● **Work to complete**
An image-free reproduction of the data below is needed: print it exactly.
★ ★ ★ ★ ★ ★ ★
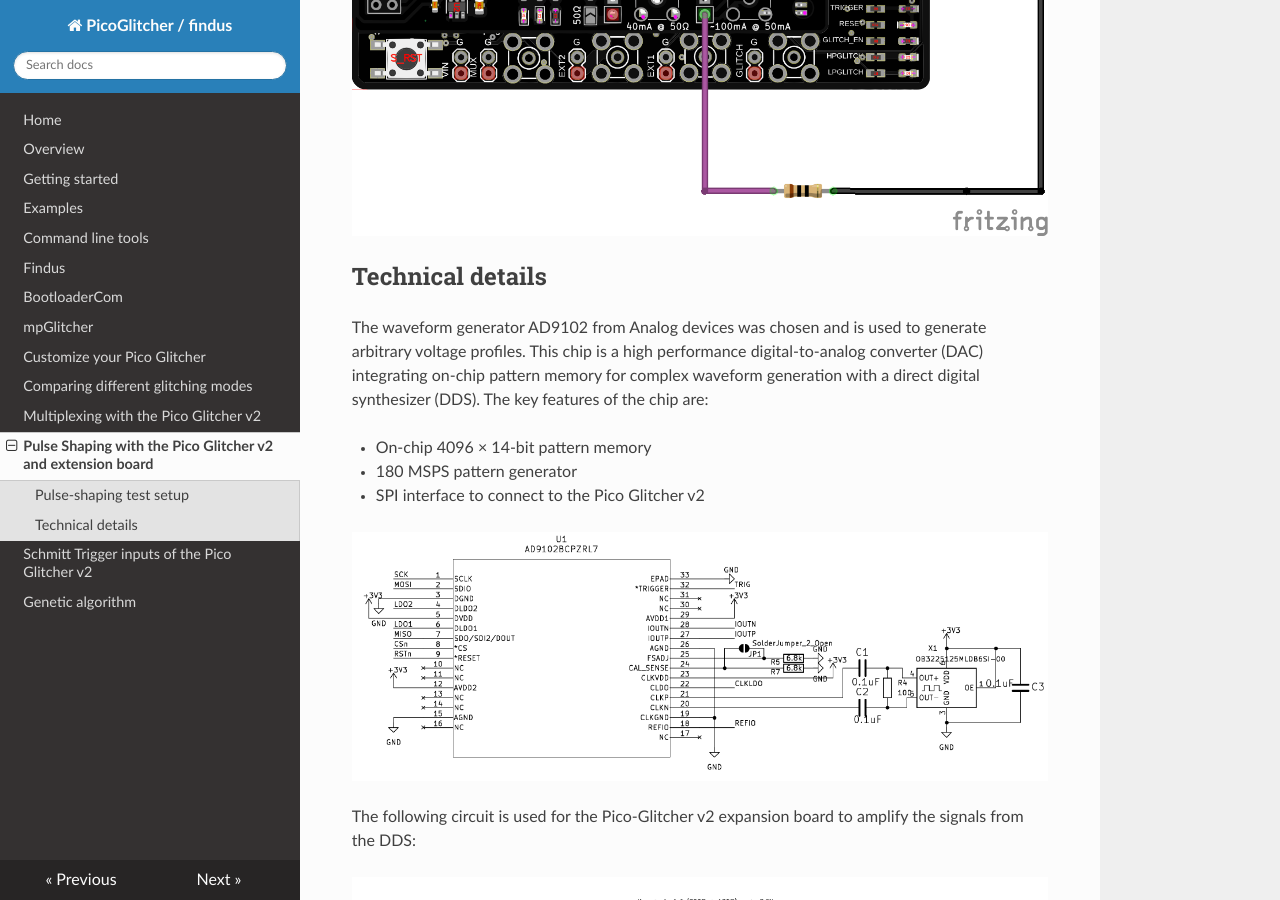
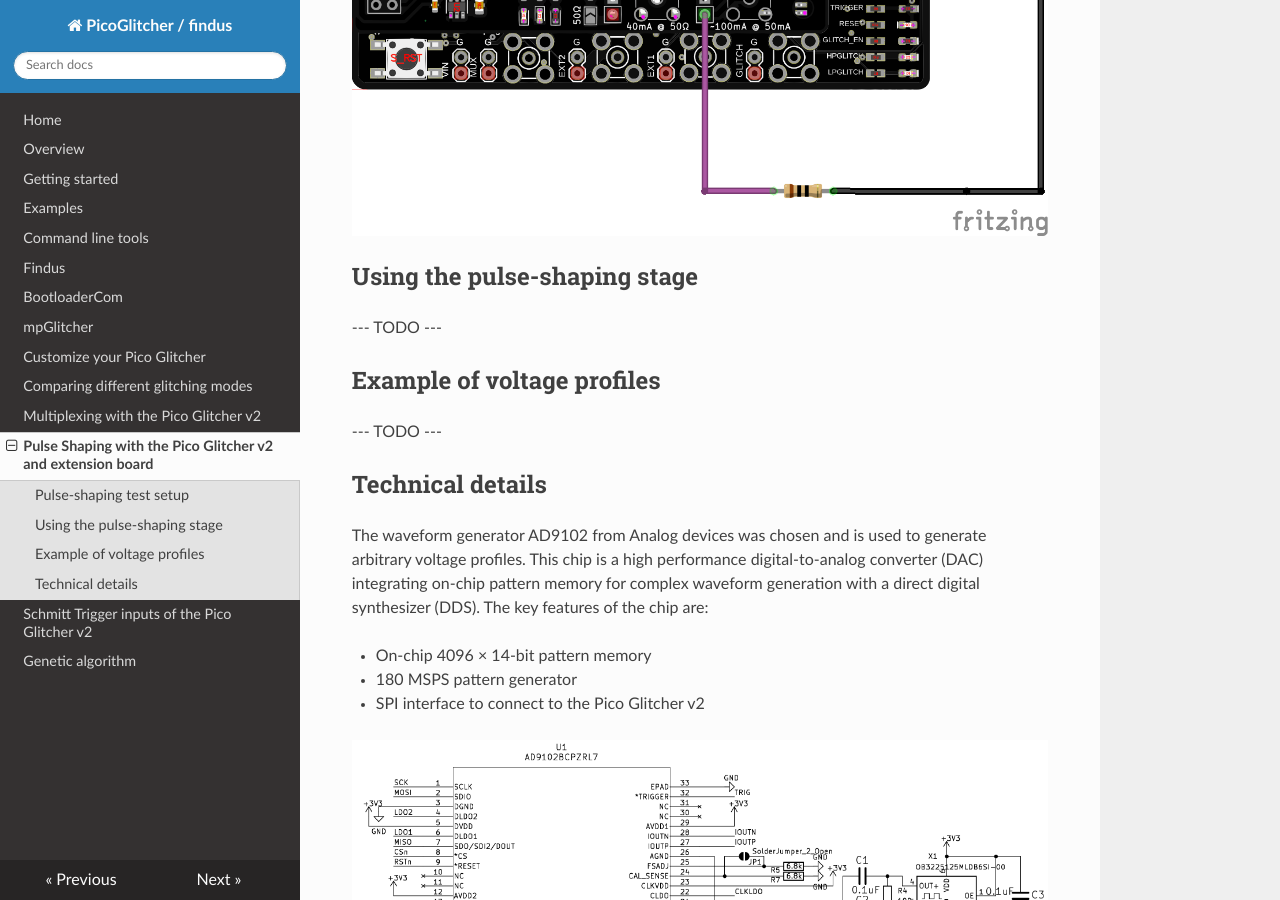
Before and after one commit to MKesenheimer/fault-injection-library, an MkDocs documentation site: the page built from docs/pulse_shaping.md, in a window 1280 px wide and 900 px high, scrolled down 769 px. Built offline with MkDocs 1.6.1, drawn with Linux system fonts in a browser that asks for light colours; nearby versions of some CDN libraries.

```diff
--- a/docs/pulse_shaping.md
+++ b/docs/pulse_shaping.md
@@ -9,6 +9,14 @@ This method was introduced to the Pico Glitcher v2 with a special expansion boar
 The following test setup can be used to test the pulse-shaping expansion board of the Pico Glitcher v2:
 
 ![](images/pulse-shaping/pulse-shaping-setup.png)
+
+## Using the pulse-shaping stage
+
+--- TODO ---
+
+## Example of voltage profiles
+
+--- TODO ---
 
 ## Technical details
 
```
Also changed, not shown: docs/schmitt.md (+11 -0 lines), docs/images/schmitt-trigger-inputs/schmitt-trigger-input-test.png (added), 4 other files.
★ ★ ★ ★ ★ ★ ★
● **Exercise result**
Before and after one commit to MKesenheimer/fault-injection-library, an MkDocs documentation site: the page built from docs/pulse_shaping.md, in a window 1280 px wide and 900 px high, scrolled down 769 px. Built offline with MkDocs 1.6.1, drawn with Linux system fonts in a browser that asks for light colours; nearby versions of some CDN libraries.

```diff
--- a/docs/pulse_shaping.md
+++ b/docs/pulse_shaping.md
@@ -9,6 +9,14 @@ This method was introduced to the Pico Glitcher v2 with a special expansion boar
 The following test setup can be used to test the pulse-shaping expansion board of the Pico Glitcher v2:
 
 ![](images/pulse-shaping/pulse-shaping-setup.png)
+
+## Using the pulse-shaping stage
+
+--- TODO ---
+
+## Example of voltage profiles
+
+--- TODO ---
 
 ## Technical details
 
```
Also changed, not shown: docs/schmitt.md (+11 -0 lines), docs/images/schmitt-trigger-inputs/schmitt-trigger-input-test.png (added), 4 other files.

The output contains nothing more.